On November 4th, 2014, Californians approved the ballot initiative known as Proposition 47, which reduces certain non-violent drug and property crimes from felony to misdemeanor status, and it is now state law. More specifically, Prop 47 does all of the following:
- Creates mandatory reduction of “non-serious, non-violent” crimes to misdemeanors unless the defendant has previous convictions on his record for such things as homicide, rape, sexual assault, or gun-related crimes. Felonies affected by the reduction include various theft crimes, if not more than $950 was stolen, and possession/personal use of most types of illegal drugs.
- Permits re-sentencing from a felony to a misdemeanor count, after a “thorough review” of about 10,000 inmates who are already serving time for the class of crimes the proposition affects. It also allows a change of record for those who have already served their time, which could affect as many as one million Californians.
- Establishes a Safe Neighborhoods & Schools Fund, which will receive the cost-savings caused by the implementation of the initiative. Those costs are estimated to be from $150 to $250 million a year, and the money will be disbursed as follows: 65% to the Board of State and Community Correction, 25% to the Department of Education, and 10% to the Victim Compensation and Government Claims Board.
Effects & Controversy
Prop 47 precipitated an immediate fall in prison populations all over the state of California, particularly in Los Angeles, which has the state’s and the nation’s largest jail/prison system. By January of 2015, the inmate population in L.A. had already fallen by 1,300 from 18,600 to 17,300. That was only since November of 2014. Additionally, estimates are that between $100 and $200 million will be saved by the state of California during the 2016 to 2017 fiscal year.
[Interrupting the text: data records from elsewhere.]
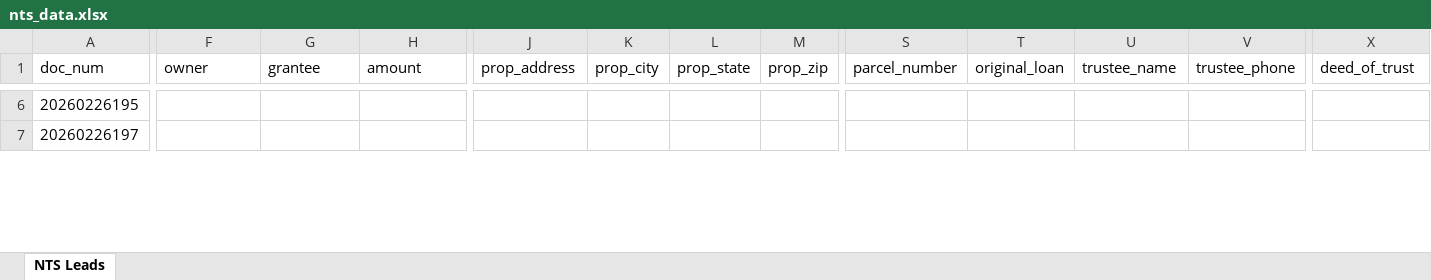
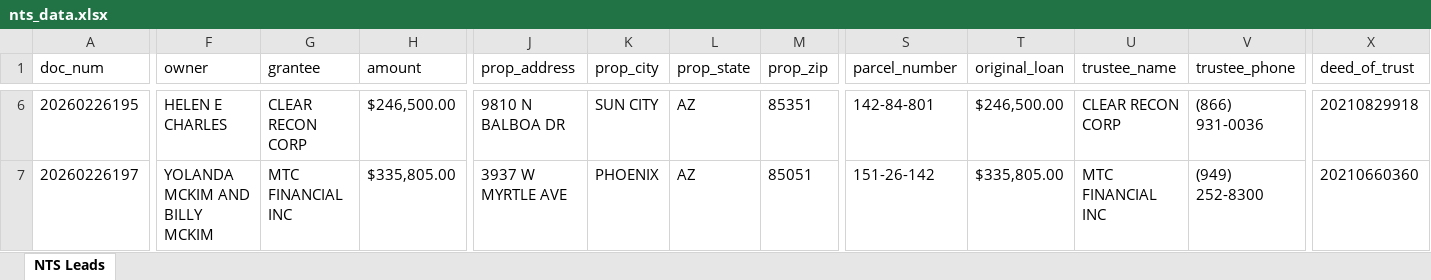
Before and after one commit to Darqsin/Chat-Scraper, an Excel workbook: nts_data.xlsx, sheet NTS Leads, drawn as a sheet; only a part is shown, gaps mark what is left out; values as stored, in another font and other column widths than the file's, no borders; the diff covers the shown part only; the diff names each change by its address in the sheet, - before the commit and + after, or states it on an @@ line.

```diff
--- a/nts_data.xlsx (sheet NTS Leads)
+++ b/nts_data.xlsx (sheet NTS Leads)
-F6 (owner): (empty)
+F6 (owner): HELEN E CHARLES
-G6 (grantee): (empty)
+G6 (grantee): CLEAR RECON CORP
-H6 (amount): (empty)
+H6 (amount): $246,500.00
-J6 (prop_address): (empty)
+J6 (prop_address): 9810 N BALBOA DR
-K6 (prop_city): (empty)
+K6 (prop_city): SUN CITY
-L6:L7 (prop_state): (empty)
+L6:L7 (prop_state): AZ
-M6 (prop_zip): (empty)
+M6 (prop_zip): 85351
-S6 (parcel_number): (empty)
+S6 (parcel_number): 142-84-801
-T6 (original_loan): (empty)
+T6 (original_loan): $246,500.00
-U6 (trustee_name): (empty)
+U6 (trustee_name): CLEAR RECON CORP
-V6 (trustee_phone): (empty)
+V6 (trustee_phone): (866) 931-0036
-X6 (deed_of_trust): (empty)
+X6 (deed_of_trust): 20210829918
-F7 (owner): (empty)
+F7 (owner): YOLANDA MCKIM AND BILLY MCKIM
-G7 (grantee): (empty)
+G7 (grantee): MTC FINANCIAL INC
-H7 (amount): (empty)
+H7 (amount): $335,805.00
-J7 (prop_address): (empty)
+J7 (prop_address): 3937 W MYRTLE AVE
-K7 (prop_city): (empty)
+K7 (prop_city): PHOENIX
-M7 (prop_zip): (empty)
+M7 (prop_zip): 85051
-S7 (parcel_number): (empty)
+S7 (parcel_number): 151-26-142
-T7 (original_loan): (empty)
+T7 (original_loan): $335,805.00
-U7 (trustee_name): (empty)
+U7 (trustee_name): MTC FINANCIAL INC
-V7 (trustee_phone): (empty)
+V7 (trustee_phone): (949) 252-8300
-X7 (deed_of_trust): (empty)
+X7 (deed_of_trust): 20210660360
```
Also changed, not shown: 535 edited cells elsewhere in this sheet, 5 other files.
Nonetheless, Prop 47 has been quite controversial. Kentucky Senator and Presidential candidate Rand Paul, for example, praises it for transforming minor drug felonies into misdemeanors because it opens up more room in the prisons for violent criminals, keeping them from getting out early. Bernard Parks, however, Chief of the LAPD, worries that Prop 47 is causing an increase in burglaries in L.A. since addicts usualy steal to support their habit. While disagreements will no doubt continue, there are at least some good effects of the law, and it is now a legal reality to be dealt with in California regardless of one’s personal opinion.
Relation to DUIs
As concerns DUI convictions, Prop 47 will have an indirect but important effect on drugged driving DUIs. This is because many who are arrested for drugged driving are also charged with drug possession. Usually it is only in small quantities and meant purely for personal use, clearly putting it under the “Prop 47 umbrella” for reduction to a misdemeanor. Those with past DUI-related drug possession convictions may also be able to get their records improved, which will help thousands of Los Angeles and California residents regain the rights like voting and owning a firearm as well as increase their chances of getting a good job.
However, if you are facing a DUI and a related drug charge, you will still need an experienced attorney fighting on your side. After all, the prosecution may attempt to charge a case of simple possession as trafficking or worse- but a skilled defense attorney in Los Angeles can counter such tactics. For reducing past convictions, contact an experienced lawyer who will know how to submit the proper forms to the proper county courthouse and the D.A.’s office and answer all of your questions.
If you have questions you would like to discuss, call DUI lawyer Jon Artz at 310-820-1315.